Adapter needed

Do I need a travel adapter for a trip to France?

Yes, you need a travel adapter (plug adapter) for a trip from Canada to France. In France, people are using different plugs and electrical outlets that are not compatible with plugs from Canada!

France und Canada compared
Flag: Canada
AOutlets of type ABOutlets of type BOutlets
120 VoltVoltage
60 HertzFrequency
Flag: France
COutlets of type CEOutlets of type EOutlets
230 VoltVoltage
50 HertzFrequency
Power sockets

Which types of power outlets are used in France?

France uses power outlets of type C and E. Electrical outlets of type A and B, which are common in Canada, are not in use in France.

Country information

About France

Flag: About France

France is a country in Europe (Western Europe) with about 66.6 Millionen inhabitants on an area of almost 644 000 km². The capital of France is Paris (2.1 Millionen inhabitants).

People in the country are mainly speaking French, Breton, Corsican, Catalan, Basque and Occitan.

The neighbors of France are Andorra, Belgium, Germany, Italy, Luxembourg, Monaco, Spain and Switzerland.

TLD: .frCurrency: EURCountry calling code: +33Country Code : FR
Mains voltage

What is the Electricity Voltage in France?

The voltage in France is 230 volts.

The voltage, therefore, is higher than the 120 volts in Canada. This difference means that you have to be cautious when using electrical devices purchased in Canada:

You should read the instruction manual of your device and check at which voltage it is safe to use.

If the voltage stated in the user's manual or on the device's power supply differs from the mains voltage in France, you should either not use your device there, or buy a voltage converter before departing.

Utility frequency

What is the utility frequency in France?

The utility frequency in France is 50 Hertz.

The frequency, therefore, is lower than the 60 Hertz in use in Canada. This difference may not be a problem for most of your devices, but you still have to be cautious:

Devices that either measure time, or are equipped with moving and rotating parts, are particularly dangerous! So, if you plan to use shavers, heaters, kitchen appliances or alarm clocks in France, read the instruction manuals to see if these devices are safe to use on the local utility frequency.

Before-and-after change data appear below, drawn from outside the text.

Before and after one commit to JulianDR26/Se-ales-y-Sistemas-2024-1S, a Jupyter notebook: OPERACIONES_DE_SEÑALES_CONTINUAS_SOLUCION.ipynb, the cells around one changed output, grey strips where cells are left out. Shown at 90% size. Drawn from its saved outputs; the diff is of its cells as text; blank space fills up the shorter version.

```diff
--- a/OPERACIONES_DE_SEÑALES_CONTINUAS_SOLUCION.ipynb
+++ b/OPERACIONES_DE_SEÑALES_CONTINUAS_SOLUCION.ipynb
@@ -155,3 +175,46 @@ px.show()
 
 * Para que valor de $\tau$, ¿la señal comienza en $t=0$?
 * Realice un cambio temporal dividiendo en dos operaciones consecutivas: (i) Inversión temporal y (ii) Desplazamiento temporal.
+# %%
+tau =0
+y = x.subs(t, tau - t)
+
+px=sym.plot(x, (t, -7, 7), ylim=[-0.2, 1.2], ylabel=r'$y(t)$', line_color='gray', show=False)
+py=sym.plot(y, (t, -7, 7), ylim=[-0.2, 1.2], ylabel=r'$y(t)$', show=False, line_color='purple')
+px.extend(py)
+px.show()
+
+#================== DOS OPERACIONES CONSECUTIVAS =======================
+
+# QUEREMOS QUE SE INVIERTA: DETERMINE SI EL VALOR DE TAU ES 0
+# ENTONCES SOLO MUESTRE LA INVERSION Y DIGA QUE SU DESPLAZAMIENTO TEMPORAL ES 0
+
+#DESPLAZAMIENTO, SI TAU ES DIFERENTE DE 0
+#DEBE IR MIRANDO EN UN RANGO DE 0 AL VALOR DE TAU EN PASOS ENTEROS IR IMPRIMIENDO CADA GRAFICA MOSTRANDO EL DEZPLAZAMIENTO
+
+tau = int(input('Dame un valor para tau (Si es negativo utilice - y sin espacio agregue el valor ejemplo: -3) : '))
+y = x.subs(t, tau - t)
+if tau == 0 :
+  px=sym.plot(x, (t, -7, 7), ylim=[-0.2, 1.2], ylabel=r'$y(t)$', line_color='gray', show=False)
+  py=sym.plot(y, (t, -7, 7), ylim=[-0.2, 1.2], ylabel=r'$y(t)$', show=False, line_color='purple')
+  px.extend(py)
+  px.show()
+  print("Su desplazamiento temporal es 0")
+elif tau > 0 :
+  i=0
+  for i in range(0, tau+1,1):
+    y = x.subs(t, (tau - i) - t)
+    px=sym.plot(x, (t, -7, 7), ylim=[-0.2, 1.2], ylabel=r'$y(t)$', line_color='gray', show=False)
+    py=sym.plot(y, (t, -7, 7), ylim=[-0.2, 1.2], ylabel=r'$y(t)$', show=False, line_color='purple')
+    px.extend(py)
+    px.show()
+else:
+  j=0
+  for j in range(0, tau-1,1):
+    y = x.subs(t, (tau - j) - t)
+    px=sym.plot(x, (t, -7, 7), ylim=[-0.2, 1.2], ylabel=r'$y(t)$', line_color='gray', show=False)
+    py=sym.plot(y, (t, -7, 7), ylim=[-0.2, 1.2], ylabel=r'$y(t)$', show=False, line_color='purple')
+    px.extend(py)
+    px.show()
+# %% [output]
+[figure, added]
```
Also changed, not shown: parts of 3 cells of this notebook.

If the mains frequency specified in the manual or on the power supply is different from the rate used in France, you should not use the device!